What is it?

Venous insufficiency is a problem with the flow of blood from the veins of the legs back to the heart. It's also called chronic venous insufficiency or chronic venous stasis.

Your veins bring blood back to the heart after it flows through your body. Veins have valves that keep the blood moving in one direction—toward the heart. But with venous insufficiency, the veins of the legs might not work as they should. This can allow blood to leak backward. Fluid can pool in the legs. This can lead to problems that include varicose veins.

What causes it?

Venous insufficiency is sometimes caused by deep vein thrombosis and high blood pressure inside leg veins. People who are pregnant, older, overweight, or have a family history of varicose veins are more likely to get it. So are people who smoke or stand for long periods of time.

What are the symptoms?

Symptoms of venous insufficiency affect the legs. Symptoms may include swelling (often in the ankles), cramping, aching, a heavy feeling in the legs, or varicose veins. You may also have skin problems like itching, sores, or changes in skin color.

How is it diagnosed?

Your doctor can diagnose venous insufficiency by examining your legs and by using a type of ultrasound test (duplex Doppler) to find out how well blood is flowing in your legs.

How is it treated?

Your doctor may recommend wearing compression stockings to help relieve symptoms. Your doctor may also suggest other steps to try at home, such as getting regular exercise. Medicine or a procedure can also be treatment options. Procedures can close the vein, remove the vein, or improve blood flow.

How can you care for yourself at home?

Home care may help relieve your symptoms and improve blood flow. For example, wear compression stockings. Get regular exercise. Stay at a healthy weight. Avoid long periods of standing or sitting. Do not sit with your legs crossed at the knee. Prop up your legs above the level of your heart when lying down.

Follow-up care is a key part of your treatment and safety. Be sure to make and go to all appointments, and call your doctor if you are having problems. It's also a good idea to know your test results and keep a list of the medicines you take.

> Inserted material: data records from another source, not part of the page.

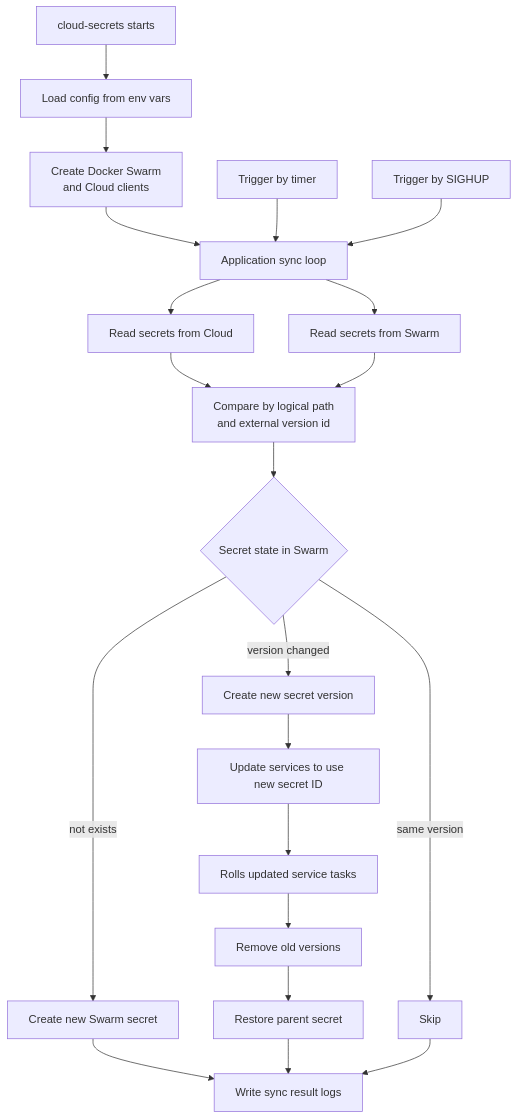
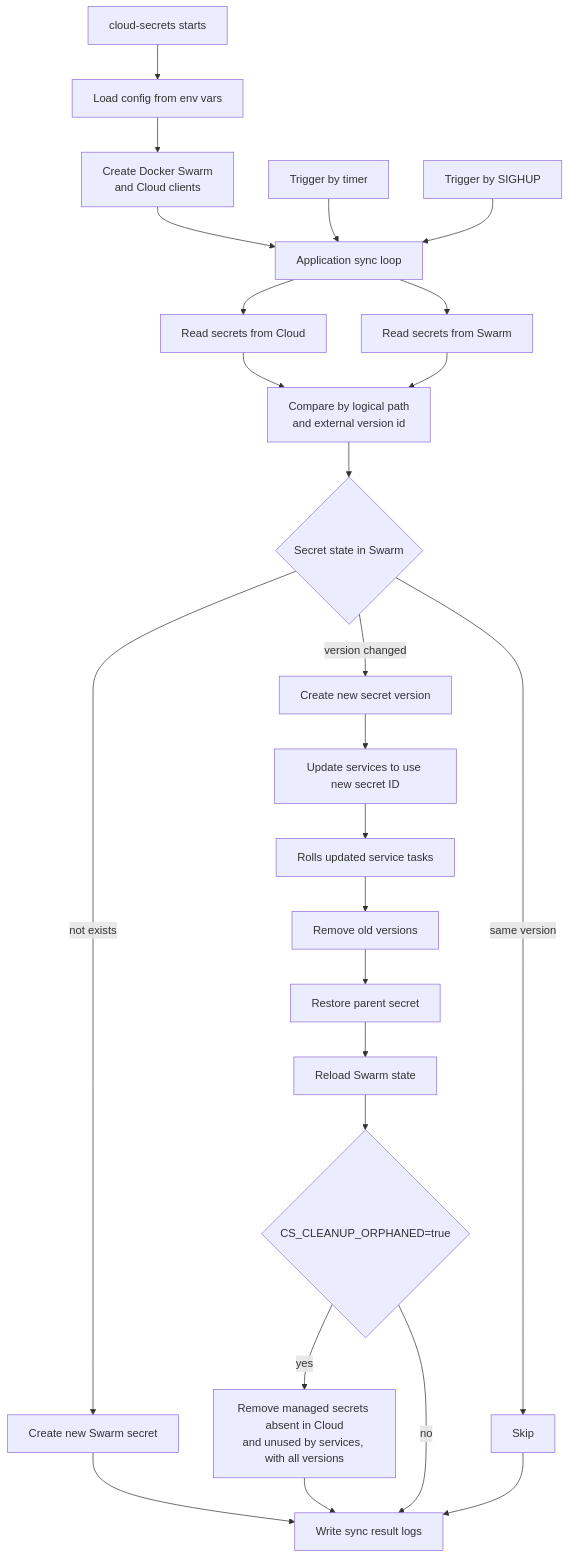
The diagram in README.md (swarm-deploy/cloud-secrets), drawn with Mermaid before and after one commit. The commit also changed 15 other files, not shown here.

First line of the commit message:
feat: cleanup orphaned secrets (#5)

````diff
--- a/README.md
+++ b/README.md
@@ -10,28 +10,32 @@
 ```mermaid
 flowchart TD
     A[cloud-secrets starts] --> B[Load config from env vars]
     B --> C["Create Docker Swarm<br/>and Cloud clients"]
     C --> E[Application sync loop]
 
     F[Trigger by timer] --> E
     Q[Trigger by SIGHUP] --> E
 
     E --> G[Read secrets from Cloud]
     E --> H[Read secrets from Swarm]
     G --> I["Compare by logical path<br/>and external version id"]
     H --> I
 
     I --> J{Secret state in Swarm}
     J -->|not exists| K[Create new Swarm secret]
     J -->|version changed| L[Create new secret version]
     J -->|same version| M[Skip]
 
     L --> N["Update services to use new secret ID"]
     N --> R[Rolls updated service tasks]
     R --> O[Remove old versions]
     O --> S[Restore parent secret]
+    S --> T["Reload Swarm state"]
+    T --> U{"CS_CLEANUP_ORPHANED=true"}
+    U -->|yes| V["Remove managed secrets absent in Cloud<br/>and unused by services, with all versions"]
+    U -->|no| P
 
     K --> P[Write sync result logs]
-    S --> P
+    V --> P
     M --> P
 ```
````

The Health Encyclopedia contains general health information. Not all treatments or services described are covered benefits for Kaiser Permanente members or offered as services by Kaiser Permanente. For a list of covered benefits, please refer to your Evidence of Coverage or Summary Plan Description. For recommended treatments, please consult with your health care provider.